Modification records:
- Opening Delimiter -

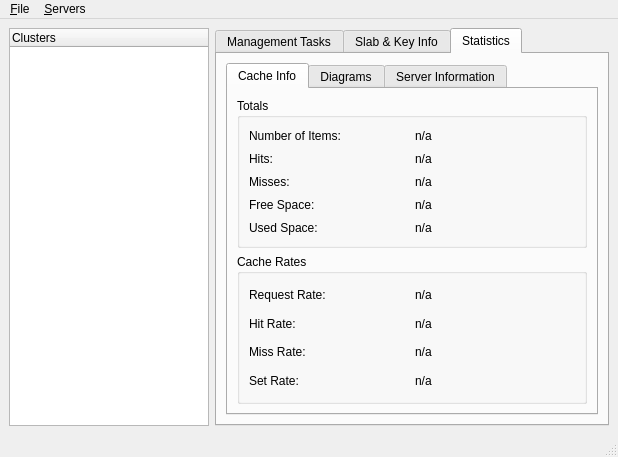
Above: GUI/MainWindow.ui from licface/memcached-manager before the change. Below: the same form after it.
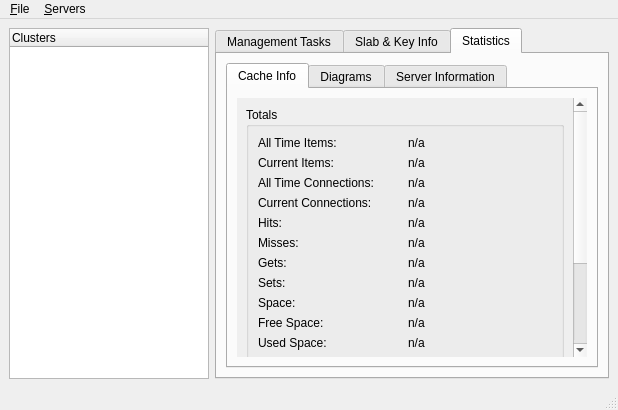
That is the form after the change. The open tabs and pages were chosen to show the change.

Commit message: Created Basic Memcached Stats Parsing Classes Stats>Cache Info Tab now shows stats for current Active Cluster Added & Modified TestScripts to support 2 test servers

```diff
--- a/GUI/MainWindow.ui
+++ b/GUI/MainWindow.ui
@@ -6,7 +6,7 @@
     <x>0</x>
     <y>0</y>
     <width>618</width>
-    <height>457</height>
+    <height>410</height>
    </rect>
   </property>
   <property name="contextMenuPolicy" >
@@ -16,14 +16,6 @@
    <string>MainWindow</string>
   </property>
   <widget class="QWidget" name="centralwidget" >
-   <property name="geometry" >
-    <rect>
-     <x>0</x>
-     <y>26</y>
-     <width>618</width>
-     <height>408</height>
-    </rect>
-   </property>
    <layout class="QHBoxLayout" name="horizontalLayout" >
     <item>
      <widget class="QTreeWidget" name="treeCluster" >
@@ -156,14 +148,6 @@
        </attribute>
       </widget>
       <widget class="QWidget" name="Stats" >
-       <property name="geometry" >
-        <rect>
-         <x>0</x>
-         <y>0</y>
-         <width>390</width>
-         <height>362</height>
-        </rect>
-       </property>
        <attribute name="title" >
         <string>Statistics</string>
        </attribute>
@@ -173,18 +157,31 @@
           <property name="currentIndex" >
            <number>1</number>
           </property>
-          <widget class="QWidget" name="tab" >
-           <property name="geometry" >
-            <rect>
-             <x>0</x>
-             <y>0</y>
-             <width>368</width>
-             <height>316</height>
-            </rect>
-           </property>
+          <widget class="QWidget" name="CacheInfo" >
            <attribute name="title" >
             <string>Cache Info</string>
            </attribute>
+           <layout class="QHBoxLayout" name="horizontalLayout_4" >
+            <item>
+             <widget class="QScrollArea" name="scrollArea_2" >
+              <property name="frameShape" >
+               <enum>QFrame::NoFrame</enum>
+              </property>
+              <property name="frameShadow" >
+               <enum>QFrame::Sunken</enum>
+              </property>
+              <property name="widgetResizable" >
+               <bool>true</bool>
+              </property>
+              <widget class="QWidget" name="scrollAreaWidgetContents_2" >
+               <property name="geometry" >
+                <rect>
+                 <x>0</x>
+                 <y>-201</y>
+                 <width>335</width>
+                 <height>452</height>
+                </rect>
+               </property>
            <layout class="QVBoxLayout" name="verticalLayout_3" >
             <item>
              <widget class="QGroupBox" name="gbTotals" >
@@ -192,76 +189,163 @@
                <string>Totals</string>
               </property>
               <layout class="QGridLayout" name="gridLayout_3" >
-               <item row="0" column="0" >
+                   <item row="1" column="0" >
                 <widget class="QLabel" name="lblCurrentItemsTxt" >
                  <property name="text" >
-                  <string>Number of Items:</string>
+                      <string>Current Items:</string>
                  </property>
                 </widget>
                </item>
-               <item row="0" column="1" >
+                   <item row="1" column="1" >
                 <widget class="QLabel" name="lblCurrentItems" >
                  <property name="text" >
                   <string>n/a</string>
                  </property>
                 </widget>
                </item>
-               <item row="1" column="0" >
+                   <item row="4" column="0" >
                 <widget class="QLabel" name="lblHitsTxt" >
                  <property name="text" >
                   <string>Hits:</string>
                  </property>
                 </widget>
                </item>
-               <item row="1" column="1" >
+                   <item row="4" column="1" >
                 <widget class="QLabel" name="lblHits" >
                  <property name="text" >
                   <string>n/a</string>
                  </property>
                 </widget>
                </item>
-               <item row="2" column="0" >
+                   <item row="5" column="0" >
                 <widget class="QLabel" name="lblMissesTxt" >
                  <property name="text" >
                   <string>Misses:</string>
                  </property>
                 </widget>
                </item>
-               <item row="2" column="1" >
+                   <item row="5" column="1" >
                 <widget class="QLabel" name="lblMisses" >
                  <property name="text" >
                   <string>n/a</string>
                  </property>
                 </widget>
                </item>
-               <item row="3" column="0" >
+                   <item row="9" column="0" >
                 <widget class="QLabel" name="lblFreeTxt" >
                  <property name="text" >
                   <string>Free Space:</string>
                  </property>
                 </widget>
                </item>
-               <item row="3" column="1" >
+                   <item row="9" column="1" >
                 <widget class="QLabel" name="lblFree" >
                  <property name="text" >
                   <string>n/a</string>
                  </property>
                 </widget>
                </item>
-               <item row="4" column="0" >
+                   <item row="10" column="0" >
                 <widget class="QLabel" name="lblUsedTxt" >
                  <property name="text" >
                   <string>Used Space:</string>
                  </property>
                 </widget>
                </item>
-               <item row="4" column="1" >
+                   <item row="10" column="1" >
                 <widget class="QLabel" name="lblUsed" >
                  <property name="text" >
                   <string>n/a</string>
                  </property>
                 </widget>
                </item>
+                   <item row="0" column="0" >
+                    <widget class="QLabel" name="lblItemsTxt" >
+                     <property name="text" >
+                      <string>All Time Items:</string>
+                     </property>
+                    </widget>
+                   </item>
+                   <item row="0" column="1" >
+                    <widget class="QLabel" name="lblItems" >
+                     <property name="text" >
+                      <string>n/a</string>
+                     </property>
+                    </widget>
+                   </item>
+                   <item row="2" column="0" >
+                    <widget class="QLabel" name="lblConnectionsTxt" >
+                     <property name="text" >
+                      <string>All Time Connections:</string>
+                     </property>
+                    </widget>
+                   </item>
+                   <item row="2" column="1" >
+                    <widget class="QLabel" name="lblConnections" >
+                     <property name="text" >
+                      <string>n/a</string>
+                     </property>
+                    </widget>
+                   </item>
+                   <item row="3" column="0" >
+                    <widget class="QLabel" name="lblCurrentConnectionsTxt" >
+                     <property name="frameShape" >
+                      <enum>QFrame::NoFrame</enum>
+                     </property>
+                     <property name="text" >
+                      <string>Current Connections:</string>
+                     </property>
+                    </widget>
+                   </item>
+                   <item row="3" column="1" >
+                    <widget class="QLabel" name="lblCurrentConnections" >
+                     <property name="text" >
+                      <string>n/a</string>
+                     </property>
+                    </widget>
+                   </item>
+                   <item row="6" column="0" >
+                    <widget class="QLabel" name="lblGetsTxt" >
+                     <property name="text" >
+                      <string>Gets:</string>
+                     </property>
+                    </widget>
+                   </item>
+                   <item row="6" column="1" >
+                    <widget class="QLabel" name="lblGets" >
+                     <property name="text" >
+                      <string>n/a</string>
+                     </property>
+                    </widget>
+                   </item>
+                   <item row="7" column="0" >
+                    <widget class="QLabel" name="lblSetsTxt" >
+                     <property name="text" >
+                      <string>Sets:</string>
+                     </property>
+                    </widget>
+                   </item>
+                   <item row="7" column="1" >
+                    <widget class="QLabel" name="lblSets" >
+                     <property name="text" >
+                      <string>n/a</string>
+                     </property>
+                    </widget>
+                   </item>
+                   <item row="8" column="0" >
+                    <widget class="QLabel" name="lblSpaceTxt" >
+                     <property name="text" >
+                      <string>Space:</string>
+                     </property>
+                    </widget>
+                   </item>
+                   <item row="8" column="1" >
+                    <widget class="QLabel" name="lblSpace" >
+                     <property name="text" >
+                      <string>n/a</string>
+                     </property>
+                    </widget>
+                   </item>
               </layout>
              </widget>
             </item>
@@ -332,15 +416,11 @@
             </item>
            </layout>
           </widget>
-          <widget class="QWidget" name="tab_2" >
-           <property name="geometry" >
-            <rect>
-             <x>0</x>
-             <y>0</y>
-             <width>368</width>
-             <height>316</height>
-            </rect>
-           </property>
+             </widget>
+            </item>
+           </layout>
+          </widget>
+          <widget class="QWidget" name="Diagrams" >
            <attribute name="title" >
             <string>Diagrams</string>
            </attribute>
@@ -479,16 +559,7 @@
    <addaction name="menuFile" />
    <addaction name="menu_Servers" />
   </widget>
-  <widget class="QStatusBar" name="statusbar" >
-   <property name="geometry" >
-    <rect>
-     <x>0</x>
-     <y>434</y>
-     <width>618</width>
-     <height>23</height>
-    </rect>
-   </property>
-  </widget>
+  <widget class="QStatusBar" name="statusbar" />
   <action name="actionAddServer" >
    <property name="text" >
     <string>&amp;Add Server</string>
```
Left out of the diff: 27 changed lines with no effect on the pictures. Lines whose indentation alone changed are shown as unchanged. The commit also changes 10 other files.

- Closing Delimiter -

» **AIM OF THE TASK**
What lines of the data contain the string "layout"? List them.

» **THE ANSWER**
    <layout class="QHBoxLayout" name="horizontalLayout" >
+           <layout class="QHBoxLayout" name="horizontalLayout_4" >
            <layout class="QVBoxLayout" name="verticalLayout_3" >
               <layout class="QGridLayout" name="gridLayout_3" >
               </layout>
            </layout>
+           </layout>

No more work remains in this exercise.